Donald Trump's 'Goofy' Trade War With Canada: Explained

By Jan Lee

Over the last few months, the Donald Trump administration has learned a hard fact: America's mild-mannered neighbors to the north have a back bone. And they have spunk, too.

They may like being called a 'friend' by the U.S. president, and the Canadian government may consider the U.S. its premier trading partner. But for Canada, when it comes to milk and softwood lumber -- the two commodities that helped cement its foothold in the global marketplace -- protecting its economy comes first.

Canada's 'subsidized' softwood lumber

The heart of the discord between Canada and the Trump White House is the cross-border softwood lumber trade, a headache that has vexed presidents and prime ministers of both countries for decades.

Some place the start of the U.S.-Canada disputes as far back as the 19th century when Canada's lumber industry was first gaining its strength. Others point to the late 20th century when the two countries sat down and hammered out the first of many accords. But either way, the Canadian softwood industry has been crucial to the economy of both countries.

Exports, which now figure in the billions of dollars, prop up the American home construction industry. Back in Canada, that revenue fuels the growth and management of publicly-owned forests.

But American lumber companies say Canadian softwood is subsidized by its government before it ever arrives to the U.S. border. That's because the Canadian government manages not only the amount of trees that are cut on its publicly-owned Crown lands, but also the fees that lumber companies pay to harvest them. In effect, this process ensures the affordability of an industry that kept Canadian towns in existence for centuries. It has also been backed by World Trade Organization rulings.

Former U.S. President George W. Bush and former Canadian Prime Minister Stephen Harper called a temporary detente by agreeing to limit Canadian lumber imports until 2015. But the absence of a new agreement when Trump took office (the Canadian government now admits that was a mistake) provided fertile ground for new disputes over what some say is a philosophical difference about how to manage forests and resources.

The U.S. Commerce Department renewed this fight last month by slapping tariffs on products from five Canadian companies it said were receiving subsidies. The department set those tariffs according to the subsidies the companies received, which ranged from 3 to 24 percent. It also levied a tariff of 20 percent against all other Canadian softwood exports.

The tariffs put new pressures on Prime Minister Justin Trudeau, who is determined to prove to Canadians that he can not only communicate with Trump effectively, but that he can also stand up to the U.S. president's jabs against Canadian policies.

This month Trudeau informed the administration that Canada may strike back by banning the transport of thermal coal exports through Canada.

This salvo won enthusiastic support from Canada's western province, British Columbia, where some 94 percent of U.S. thermal coal shipments pass on their way to Asia and other destinations.

But it garnered rebuke from former U.S. President Jimmy Carter who, in a rare move, has supported the Trump administration and called for enforcement of U.S. trade laws to protect American lumber industries.

But Canada may not be finished with the issue.

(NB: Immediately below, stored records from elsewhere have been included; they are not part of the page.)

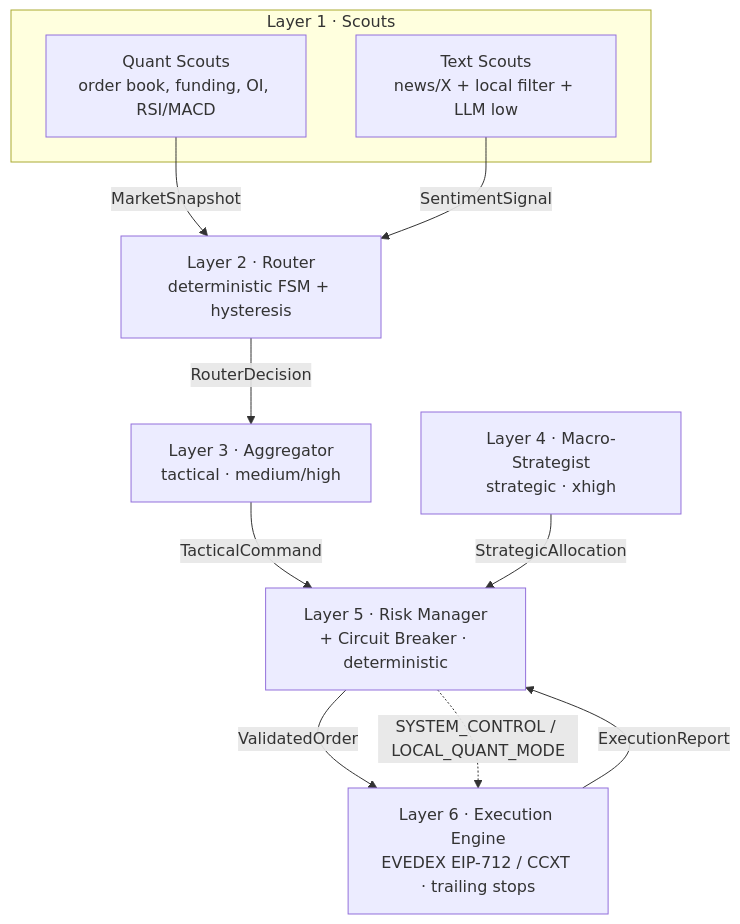
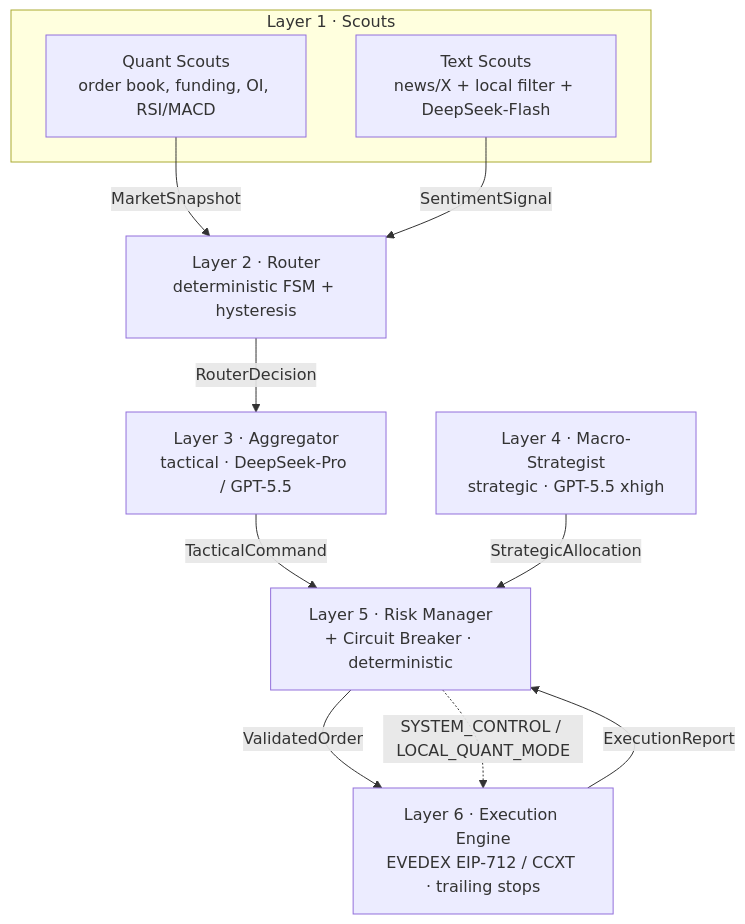
Before and after one commit to Kairos-cryptoAI/kairos: the diagram in README.md, drawn with Mermaid.

Commit message:
docs(readme): reflect DeepSeek-first routing in the overview

````diff
--- a/README.md
+++ b/README.md
@@ -8,21 +8,21 @@
 ```mermaid
 flowchart TD
     subgraph L1[Layer 1 · Scouts]
         QS[Quant Scouts<br/>order book, funding, OI, RSI/MACD]
-        TS[Text Scouts<br/>news/X + local filter + LLM low]
+        TS[Text Scouts<br/>news/X + local filter + DeepSeek-Flash]
     end
     R[Layer 2 · Router<br/>deterministic FSM + hysteresis]
-    AG[Layer 3 · Aggregator<br/>tactical · medium/high]
-    MS[Layer 4 · Macro-Strategist<br/>strategic · xhigh]
+    AG[Layer 3 · Aggregator<br/>tactical · DeepSeek-Pro / GPT-5.5]
+    MS[Layer 4 · Macro-Strategist<br/>strategic · GPT-5.5 xhigh]
     RM[Layer 5 · Risk Manager<br/>+ Circuit Breaker · deterministic]
     EX[Layer 6 · Execution Engine<br/>EVEDEX EIP-712 / CCXT · trailing stops]
 
     QS -- MarketSnapshot --> R
     TS -- SentimentSignal --> R
     R -- RouterDecision --> AG
     AG -- TacticalCommand --> RM
     MS -- StrategicAllocation --> RM
     RM -- ValidatedOrder --> EX
     EX -- ExecutionReport --> RM
     RM -. SYSTEM_CONTROL / LOCAL_QUANT_MODE .-> EX
 ```
````
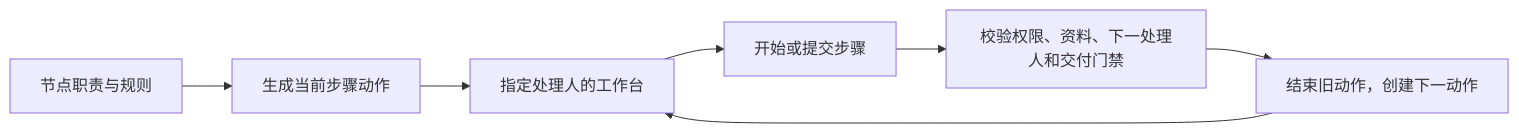
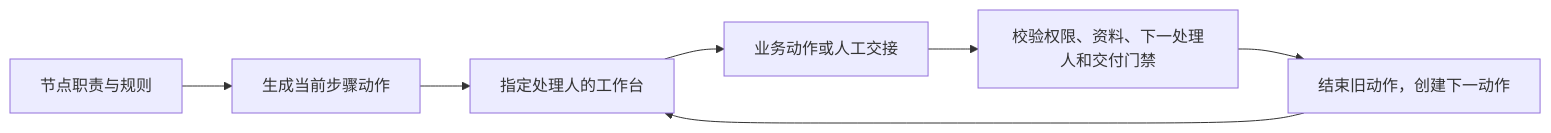
The diagram in docs/engineering/workflow-actions.md (gezipppp-ux/devloom), drawn with Mermaid before and after one commit. The commit also changed other lines of this file and 160 other files, not shown here.

````diff
--- a/docs/engineering/workflow-actions.md
+++ b/docs/engineering/workflow-actions.md
@@ -23,9 +25,9 @@
 ```mermaid
 flowchart LR
   A[节点职责与规则] --> B[生成当前步骤动作]
   B --> C[指定处理人的工作台]
-  C --> D[开始或提交步骤]
+  C --> D[业务动作或人工交接]
   D --> E[校验权限、资料、下一处理人和交付门禁]
   E --> F[结束旧动作，创建下一动作]
   F --> C
 ```
````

This week the Canadian government raised the inevitable topic of U.S. industries that it says also benefit from subsidies. According to one source, Canada is investigating the possibility of imposing its own tariffs against Oregon exporters that get price cuts in the U.S.

No spilled milk here

Then there are the Canadian dairy farmers and the Canadian manufacturers: two groups that have been at odds recently over the use of cheaper U.S. dairy imports.

Ottawa places production quotas on Canadian milk to ensure against over-production. It also places tariffs and limits to control the amount of milk that is imported; a measure the government says protects Canadian farmers. But critics say the result is higher dairy prices at Canadian supermarkets. It also makes it hard for the U.S., which does not place controls on its dairy industry, to sell large amounts of milk to Canada.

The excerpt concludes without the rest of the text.